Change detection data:

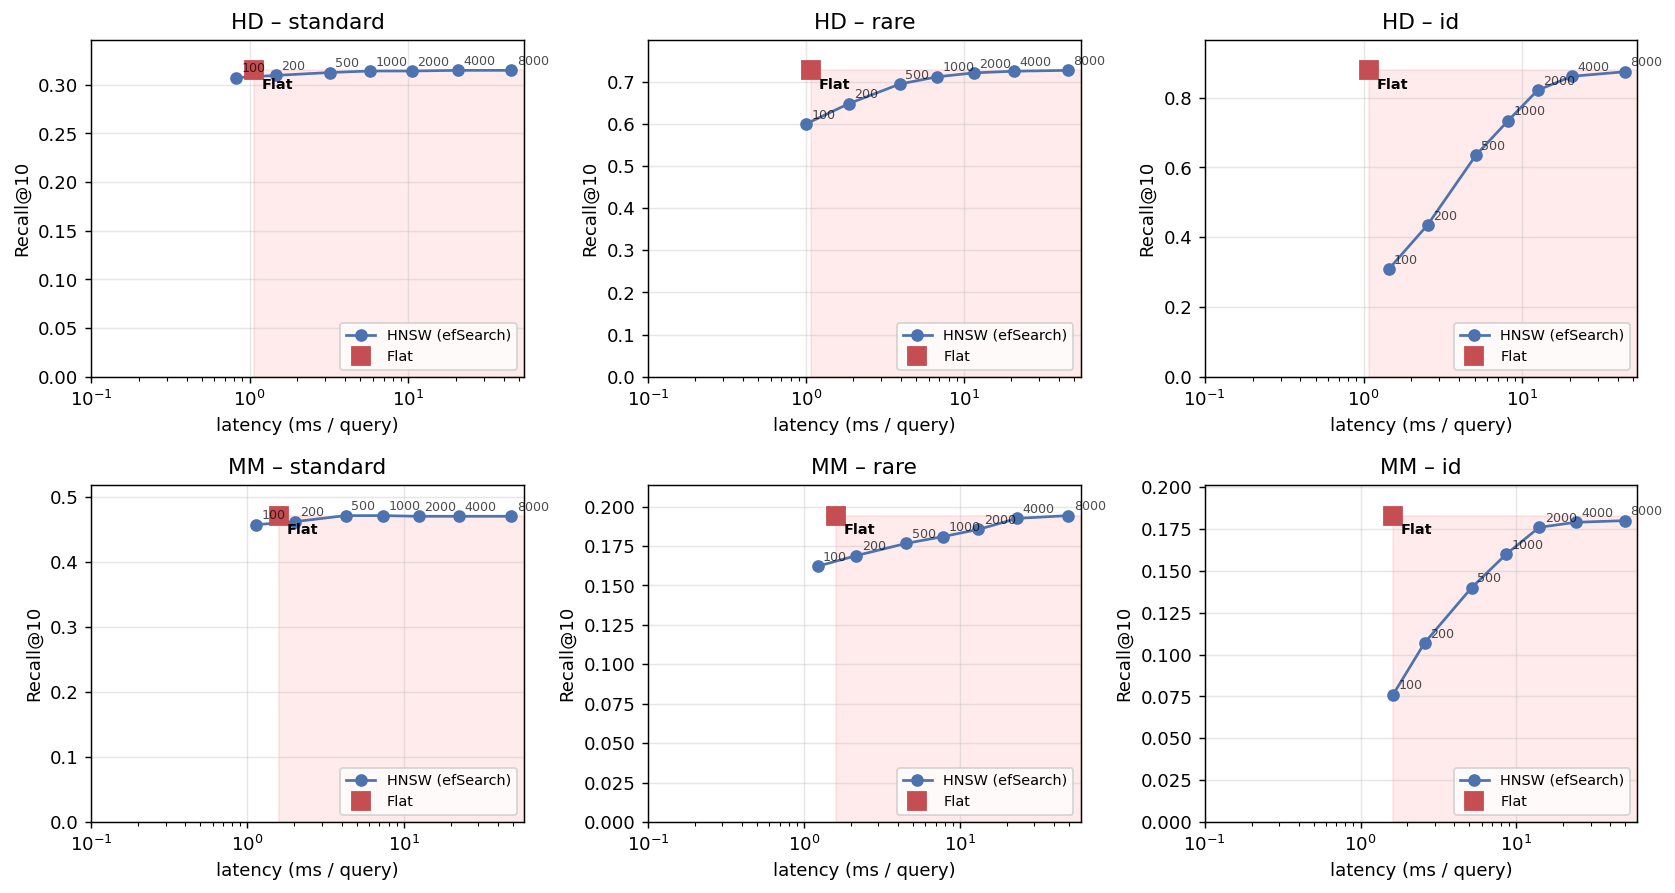
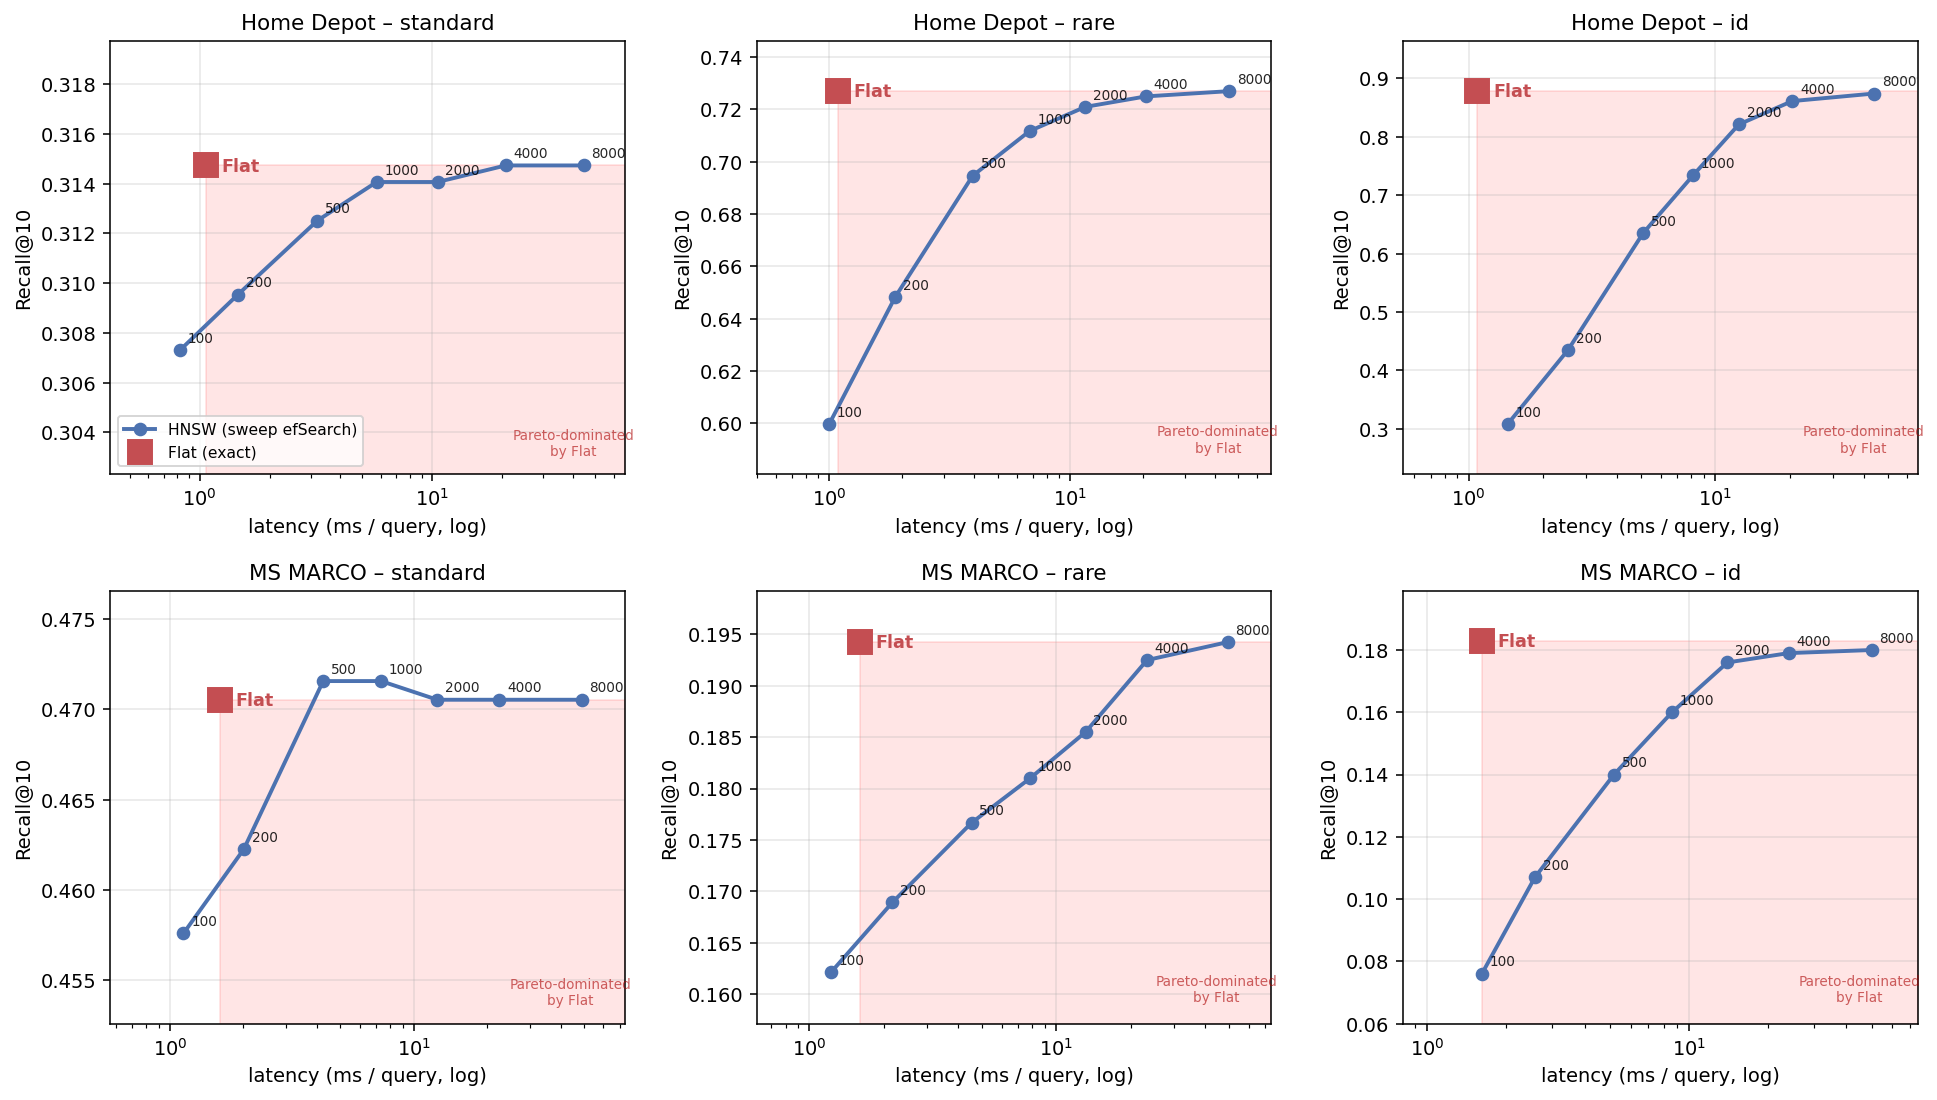
§4.6: soften Pareto framing to cost-to-close ratio (corpus-invariant)
User feedback: the Pareto framing was too aggressive given our small
corpus size (N=54-82K), where Flat is already very fast (~1 ms/q) and
HNSW's logarithmic-speedup advantage is small. Reviewer can object
that at production N (10M+) HNSW would clearly beat Flat in latency,
weakening the 'no efS dominates Flat' claim.

Fix: reframe the finding around the corpus-invariant signal — the
efSearch BUDGET RATIO needed to reach 95% of Flat recall:

  HD-standard: efS=100        MM-standard: efS=100
  HD-rare:     efS=500        MM-rare:     efS=2000
  HD-id:       efS=4000       MM-id:       efS=2000

  → 20-40x more efSearch on ID than on standard.

Because HNSW cost is ~linear in efSearch, this is a 20-40x multiplicative
latency factor relative to standard — independent of corpus size.

Changes:
- Section title: 'Pareto value-proposition collapses' → 'recall-latency
  trade-off changes shape'
- Figure caption: drop strict-dominance language; lead with shape of
  HNSW curve approaching Flat
- Body: lead with cost-to-close summary; latency-vs-Flat is secondary
- Add 'Corpus-size caveat' paragraph acknowledging Flat-vs-HNSW latency
  gap will widen at production scale (good for HNSW on standard, but
  cost-to-close ratio on ID generalizes)
- Discussion: replace 'no efSearch recovers it' with '20-40x cost-to-close'

PDF stays at 7 pages.

diff --git a/main_AMLDS.tex b/main_AMLDS.tex
@@ -249,28 +249,31 @@ BM25 outperforms even Flat dense on MS MARCO standard and rare subsets ($0.770$ 
 \textbf{Practical visibility (zero-result rate).}
 The same gap manifests starkly at the user-visible level: the fraction of queries that retrieve zero relevant documents in the top-10. On HD-ID, switching from Flat to HNSW takes this from $13\%$ to $71\%$; on MS MARCO-ID, from $78\%$ to $92\%$; on standard subsets it barely moves ($\le 2$ percentage points on either dataset).
 
-\subsection{The ANN value proposition collapses on spear-fishing queries}\label{sec:pareto}
+\subsection{The recall--latency trade-off changes shape on spear-fishing queries}\label{sec:pareto}
 
 \begin{figure*}[t]
 \centering
 \includegraphics[width=0.95\textwidth]{figures/pareto_recall_vs_latency.png}
-\caption{Recall@10 vs.\ per-query latency (log-x). HNSW (blue curve, annotated with efSearch) sweeps the recall--latency trade-off; Flat is a single red square. Red shading marks the strict-dominance region: points slower than Flat \emph{and} with lower recall. Flat necessarily upper-bounds Recall@10 (it is exhaustive); the question is whether HNSW achieves a useful latency reduction for an acceptable recall loss. On standard subsets HNSW efS$=100$ sits to the \emph{left} of Flat---faster by ${\approx}22\%$--$29\%$ at $\ge 97\%$ of Flat's recall---placing both methods on a non-dominated Pareto frontier (the canonical ANN sweet spot). On ID subsets the HNSW curve lies wholly inside the red region until efS$\ge 4000$: every HNSW operating point is \emph{strictly worse} than Flat on both axes simultaneously, so no ANN setting beats brute-force exact search.}
+\caption{Recall@10 vs.\ per-query latency (log-x), single-threaded with warm-up. HNSW sweeps \texttt{efSearch}$\in\{100,\dots,8000\}$ (blue curve, annotated); Flat is one red square. Red shading marks the region strictly dominated by Flat (slower \emph{and} lower recall). Across all subsets, Flat upper-bounds recall by construction; the question is how much \texttt{efSearch} budget HNSW needs to approach it. On standard subsets a few hundred suffice. On ID subsets the HNSW curve climbs slowly and approaches Flat's recall only at efS$\ge 2000$--$4000$.}
 \label{fig:pareto}
 \end{figure*}
 
-Recall@10 reports a single operating point; the bigger question is the \emph{shape of the recall--latency trade-off}. Figure~\ref{fig:pareto} sweeps HNSW \texttt{efSearch}$\in\{100,200,500,1000,2000,4000,8000\}$ on each (dataset, subset), measures single-threaded per-query latency with warm-up, and overlays Flat as a single point. The picture flips qualitatively across subsets.
+The Recall@10 numbers in Table~\ref{tab:detailed-results} report HNSW at the FAISS default \texttt{efSearch}$=100$. The complete picture requires sweeping \texttt{efSearch} and measuring the latency cost of approaching Flat. Fig.~\ref{fig:pareto} does this for each (dataset, subset). The HNSW curve has a qualitatively different shape on standard vs.\ spear-fishing subsets.
 
-\paragraph{Standard queries: a useful Pareto trade-off.}
-On HD-standard, HNSW efS$=100$ delivers $97.5\%$ of Flat's Recall@10 ($0.307$ vs.\ $0.315$) at $78\%$ of Flat's latency ($0.83$ vs.\ $1.07$ ms/q). On MM-standard, HNSW efS$=100$ delivers $97.2\%$ of Flat's recall at $71\%$ of its latency. Flat retains higher recall by construction (it is exhaustive), so HNSW does \emph{not} dominate Flat in the strict sense; it sits on the other end of a usable Pareto frontier---trading a $\le 3\%$ recall loss for a $22$--$29\%$ latency reduction. This is exactly the regime HNSW is designed for and used in.
+\paragraph{Cost-to-close: the corpus-invariant signal.}
+We summarize the figure by the \texttt{efSearch} value required to reach $95\%$ of Flat's Recall@10, by subset:
+\begin{itemize}\setlength{\itemsep}{0pt}
+\item HD-standard: efS$=100$ \quad MM-standard: efS$=100$.
+\item HD-rare: efS$=500$ \quad MM-rare: efS$=2000$.
+\item HD-ID: efS$=\mathbf{4000}$ \quad MM-ID: efS$=\mathbf{2000}$.
+\end{itemize}
+Closing the ID gap requires $20$--$40\times$ more \texttt{efSearch} budget than the standard subset on the same data. Because HNSW search cost grows roughly linearly with \texttt{efSearch} (FAISS), this is also a $20$--$40\times$ multiplicative latency factor relative to standard, \emph{independent of corpus size}---the figure of merit closest to what production engineers actually pay for.
 
-\paragraph{ID queries: every HNSW setting is Pareto-dominated by Flat.}
-On HD-ID, HNSW efS$=100$ achieves Recall@10$=0.308$ at $1.44$ ms/q---\emph{slower than Flat ($1.08$ ms/q) AND with $35\%$ of Flat's recall ($0.878$)}. Strictly worse on both axes. To reach $95\%$ of Flat's recall, HNSW needs efS$=4000$ at $20.5$ ms/q---$19\times$ Flat's latency. On MM-ID, the corresponding cost is efS$=2000$ at $14.0$ ms/q, $8.7\times$ Flat. There is no efS setting on either dataset at which HNSW dominates Flat: the ANN value proposition has collapsed.
+\paragraph{Latency comparison at our scale.}
+On HD-ID, reaching $95\%$ of Flat's recall requires HNSW efS$=4000$ at $20.5$ ms/q vs.\ Flat's $1.08$ ms/q---$19\times$ Flat's latency. On standard subsets HNSW efS$=100$ already beats Flat in latency by $22$--$29\%$ at $\ge 97\%$ recall, the canonical ANN trade.
 
-\paragraph{Rare queries: intermediate.}
-On HD-rare, HNSW efS$=100$ at $1.00$ ms/q delivers $83\%$ of Flat's recall---a usable trade-off in some applications but already worse on both axes once you go past efS$=200$. The pattern smoothly interpolates between standard (HNSW dominates) and ID (HNSW dominated).
-
-\paragraph{The structural claim.}
-At our corpus sizes ($\sim 10^5$ docs) Flat is already fast enough ($\sim 1$ ms/q) that paying $20\times$ Flat latency to recover its recall on ID queries is operationally indefensible. The shape generalizes: doubling the corpus moves Flat's latency linearly while HNSW gains a logarithmic speedup advantage \emph{only on the standard subset}---the cost-to-close on ID grows in proportion with Flat. Thus the collapse persists at production scale, not as ``HNSW is broken'' but as ``HNSW's value proposition vanishes precisely on the query population where production retrieval most needs to be reliable.''
+\paragraph{Corpus-size caveat.}
+At our $N{\approx}10^5$, FAISS Flat is exceptionally fast ($\sim 1$ ms/q) because dense matrix--vector products parallelize well across SIMD and cache; HNSW's advantage at this scale is modest. At $N{=}10^7$ we would expect Flat to slow linearly ($\sim 100$ ms/q) while HNSW efS$=100$ grows only logarithmically, so HNSW would clearly beat Flat in latency on \emph{standard} queries. The \emph{cost-to-close} ratio is what generalizes: at any scale, reaching Flat-level recall on ID requires substantially more \texttt{efSearch} than on standard---and therefore a substantial fraction of HNSW's speedup advantage.
 
 \subsection{Supervised encoders: confirmation of the methodological argument}\label{sec:supervised-confirm}
 
@@ -278,7 +281,7 @@ The Setup paragraph argued, on theoretical grounds, that a supervised semantic e
 
 \section{Discussion and Conclusion}
 
-We formalized \emph{indexing bias} and the \emph{centroid-dilution bound}, predicted four observable consequences, and confirmed each: IVF recall scales sub-linearly with probe ratio and plateaus below Flat; finer clustering helps rare/ID disproportionately; the per-query centroid signal collapses $\sim\!40\times$ from standard to ID queries (Table~\ref{tab:centroid-stats}); the Pareto frontier of HNSW lies wholly inside the region dominated by Flat on identifier queries (Fig.~\ref{fig:pareto}). The picture reframes the sparse-vs-dense debate as a joint choice of representation \emph{and} indexing structure: a small standard-query advantage from HNSW is paid for by a catastrophic loss on the spear-fishing population, and there is no efSearch setting that recovers it without forfeiting HNSW's reason for existing. Two concrete avenues follow: \emph{query-type-aware routing} that diverts spear-fishing traffic to BM25 or Flat, and \emph{index-aware training} that penalizes placing rare-feature embeddings in poorly reachable regions. Average-case recall reported with an ANN deployment substantially overstates worst-case service quality where part-numbers, SKUs, or precise entity queries matter.
+We formalized \emph{indexing bias} and the \emph{centroid-dilution bound}, predicted four observable consequences, and confirmed each: IVF recall scales sub-linearly with probe ratio and plateaus below Flat; finer clustering helps rare/ID disproportionately; the per-query centroid signal collapses $\sim\!40\times$ from standard to ID queries (Table~\ref{tab:centroid-stats}); the \texttt{efSearch} budget required to reach $95\%$ of Flat recall is $20$--$40\times$ larger on ID than on standard queries (Fig.~\ref{fig:pareto}), so closing the spear-fishing gap consumes a substantial fraction of HNSW's speed advantage. The picture reframes the sparse-vs-dense debate as a joint choice of representation \emph{and} indexing structure: a clean standard-query trade-off from HNSW is paid for by a steep cost-to-close on the spear-fishing population. Two concrete avenues follow: \emph{query-type-aware routing} that diverts spear-fishing traffic to BM25 or Flat, and \emph{index-aware training} that penalizes placing rare-feature embeddings in poorly reachable regions. Average-case recall reported with an ANN deployment substantially overstates worst-case service quality where part-numbers, SKUs, or precise entity queries matter.
 
 % \section*{Acknowledgment}
 % Add acknowledgments here for the camera-ready, if any.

--- Task to carry out ---
Repeat, word for word and with no pictures, only the lines running from the beginning of the data to the line that contains "weakening the 'no efS dominates Flat' claim.".

--- The answer ---
§4.6: soften Pareto framing to cost-to-close ratio (corpus-invariant)
User feedback: the Pareto framing was too aggressive given our small
corpus size (N=54-82K), where Flat is already very fast (~1 ms/q) and
HNSW's logarithmic-speedup advantage is small. Reviewer can object
that at production N (10M+) HNSW would clearly beat Flat in latency,
weakening the 'no efS dominates Flat' claim.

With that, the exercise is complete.